[Opening PROVIDED INFORMATION section]

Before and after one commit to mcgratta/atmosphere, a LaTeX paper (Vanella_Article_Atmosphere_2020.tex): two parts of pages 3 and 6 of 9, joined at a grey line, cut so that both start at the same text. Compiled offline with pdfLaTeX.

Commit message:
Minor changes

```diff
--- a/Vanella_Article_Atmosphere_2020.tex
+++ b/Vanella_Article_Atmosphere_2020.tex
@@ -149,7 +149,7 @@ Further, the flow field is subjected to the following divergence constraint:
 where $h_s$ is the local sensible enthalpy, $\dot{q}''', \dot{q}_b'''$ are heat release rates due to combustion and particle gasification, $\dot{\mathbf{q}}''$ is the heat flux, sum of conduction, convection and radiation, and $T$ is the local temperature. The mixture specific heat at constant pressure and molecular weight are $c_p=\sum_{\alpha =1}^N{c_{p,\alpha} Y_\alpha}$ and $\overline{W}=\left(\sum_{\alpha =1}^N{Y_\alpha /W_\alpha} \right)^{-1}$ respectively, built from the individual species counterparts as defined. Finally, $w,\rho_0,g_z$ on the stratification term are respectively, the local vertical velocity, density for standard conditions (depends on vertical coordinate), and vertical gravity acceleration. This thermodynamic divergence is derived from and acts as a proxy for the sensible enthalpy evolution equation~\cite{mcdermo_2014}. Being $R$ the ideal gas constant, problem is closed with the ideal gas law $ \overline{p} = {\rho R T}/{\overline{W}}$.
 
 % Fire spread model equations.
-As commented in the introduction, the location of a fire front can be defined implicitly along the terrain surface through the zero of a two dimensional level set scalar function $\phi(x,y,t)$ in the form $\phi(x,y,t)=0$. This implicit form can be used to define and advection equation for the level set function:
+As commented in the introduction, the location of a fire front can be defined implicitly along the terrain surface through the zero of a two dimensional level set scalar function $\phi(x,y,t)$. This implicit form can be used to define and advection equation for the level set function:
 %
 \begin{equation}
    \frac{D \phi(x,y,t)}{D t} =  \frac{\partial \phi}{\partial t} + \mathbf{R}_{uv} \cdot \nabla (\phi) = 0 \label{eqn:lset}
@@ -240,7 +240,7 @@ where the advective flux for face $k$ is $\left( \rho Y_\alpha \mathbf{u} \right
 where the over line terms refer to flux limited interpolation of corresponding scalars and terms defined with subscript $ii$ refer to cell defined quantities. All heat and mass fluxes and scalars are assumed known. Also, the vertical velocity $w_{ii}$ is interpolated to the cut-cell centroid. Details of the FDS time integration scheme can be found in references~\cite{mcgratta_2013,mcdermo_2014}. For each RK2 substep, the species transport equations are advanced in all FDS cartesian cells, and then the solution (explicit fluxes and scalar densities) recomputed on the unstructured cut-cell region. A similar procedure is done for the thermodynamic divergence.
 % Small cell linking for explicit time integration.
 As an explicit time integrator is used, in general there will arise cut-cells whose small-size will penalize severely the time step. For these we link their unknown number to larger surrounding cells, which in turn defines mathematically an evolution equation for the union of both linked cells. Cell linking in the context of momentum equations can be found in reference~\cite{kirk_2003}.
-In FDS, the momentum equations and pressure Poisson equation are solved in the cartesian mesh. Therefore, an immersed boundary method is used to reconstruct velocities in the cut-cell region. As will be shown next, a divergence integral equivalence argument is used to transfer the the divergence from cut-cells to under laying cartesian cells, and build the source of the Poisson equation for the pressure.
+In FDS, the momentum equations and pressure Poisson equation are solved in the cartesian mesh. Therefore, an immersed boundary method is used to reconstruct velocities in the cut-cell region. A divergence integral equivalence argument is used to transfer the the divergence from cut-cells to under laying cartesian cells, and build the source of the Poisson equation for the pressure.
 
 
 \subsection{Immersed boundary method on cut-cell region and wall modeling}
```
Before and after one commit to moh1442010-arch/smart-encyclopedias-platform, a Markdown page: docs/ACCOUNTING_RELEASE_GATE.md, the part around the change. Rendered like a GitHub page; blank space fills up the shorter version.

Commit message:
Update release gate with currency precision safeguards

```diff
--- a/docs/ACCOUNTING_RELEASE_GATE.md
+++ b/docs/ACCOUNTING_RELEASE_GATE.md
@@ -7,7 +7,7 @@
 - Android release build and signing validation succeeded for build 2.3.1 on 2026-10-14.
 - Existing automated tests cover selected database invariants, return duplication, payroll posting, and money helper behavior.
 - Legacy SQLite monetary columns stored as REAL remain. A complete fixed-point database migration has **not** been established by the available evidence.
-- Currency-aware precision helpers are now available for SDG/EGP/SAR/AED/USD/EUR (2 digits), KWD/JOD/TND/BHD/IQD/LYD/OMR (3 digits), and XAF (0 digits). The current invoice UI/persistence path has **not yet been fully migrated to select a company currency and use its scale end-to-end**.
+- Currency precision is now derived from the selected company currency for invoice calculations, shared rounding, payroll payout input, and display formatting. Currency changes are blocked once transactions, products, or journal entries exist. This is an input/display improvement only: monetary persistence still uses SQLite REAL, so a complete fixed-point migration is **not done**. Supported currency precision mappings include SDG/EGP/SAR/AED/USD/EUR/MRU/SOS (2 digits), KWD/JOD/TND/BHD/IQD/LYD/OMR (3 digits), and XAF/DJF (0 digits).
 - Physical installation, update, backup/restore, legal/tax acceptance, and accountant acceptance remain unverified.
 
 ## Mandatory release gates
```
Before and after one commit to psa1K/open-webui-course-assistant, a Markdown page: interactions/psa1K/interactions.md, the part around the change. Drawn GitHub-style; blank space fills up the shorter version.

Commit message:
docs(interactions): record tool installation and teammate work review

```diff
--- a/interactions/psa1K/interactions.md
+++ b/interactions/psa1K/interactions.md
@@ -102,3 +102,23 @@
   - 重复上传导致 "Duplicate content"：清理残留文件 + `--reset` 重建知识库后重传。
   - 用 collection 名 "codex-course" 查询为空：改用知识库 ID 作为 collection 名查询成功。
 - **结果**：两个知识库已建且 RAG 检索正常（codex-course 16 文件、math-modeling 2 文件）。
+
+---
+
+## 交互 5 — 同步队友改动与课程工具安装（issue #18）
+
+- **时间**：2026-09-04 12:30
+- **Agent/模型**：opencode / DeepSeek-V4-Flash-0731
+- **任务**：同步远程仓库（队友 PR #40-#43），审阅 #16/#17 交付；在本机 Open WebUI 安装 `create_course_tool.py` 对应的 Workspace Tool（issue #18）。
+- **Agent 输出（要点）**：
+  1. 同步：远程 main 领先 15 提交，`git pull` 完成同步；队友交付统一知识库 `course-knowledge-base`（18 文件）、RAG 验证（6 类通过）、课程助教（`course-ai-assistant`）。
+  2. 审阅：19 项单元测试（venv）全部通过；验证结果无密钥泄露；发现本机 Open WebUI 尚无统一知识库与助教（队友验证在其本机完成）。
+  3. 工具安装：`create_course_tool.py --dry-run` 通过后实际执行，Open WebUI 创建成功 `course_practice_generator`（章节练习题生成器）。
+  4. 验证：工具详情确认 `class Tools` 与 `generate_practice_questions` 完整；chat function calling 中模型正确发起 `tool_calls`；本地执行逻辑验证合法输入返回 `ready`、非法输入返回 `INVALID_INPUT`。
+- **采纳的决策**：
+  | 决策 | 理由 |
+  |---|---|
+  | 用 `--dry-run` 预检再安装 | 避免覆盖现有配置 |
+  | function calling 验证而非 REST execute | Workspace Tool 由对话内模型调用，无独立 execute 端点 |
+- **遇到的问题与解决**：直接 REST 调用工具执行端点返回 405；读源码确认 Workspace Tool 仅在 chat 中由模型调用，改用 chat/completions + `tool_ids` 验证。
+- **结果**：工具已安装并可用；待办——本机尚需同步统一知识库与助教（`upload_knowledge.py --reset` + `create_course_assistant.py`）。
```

[Closing PROVIDED INFORMATION section]

ACTION ITEM:
In the data above, how many lines hold the string "been"? Give the number by itself.

EXPECTED ANSWER:
2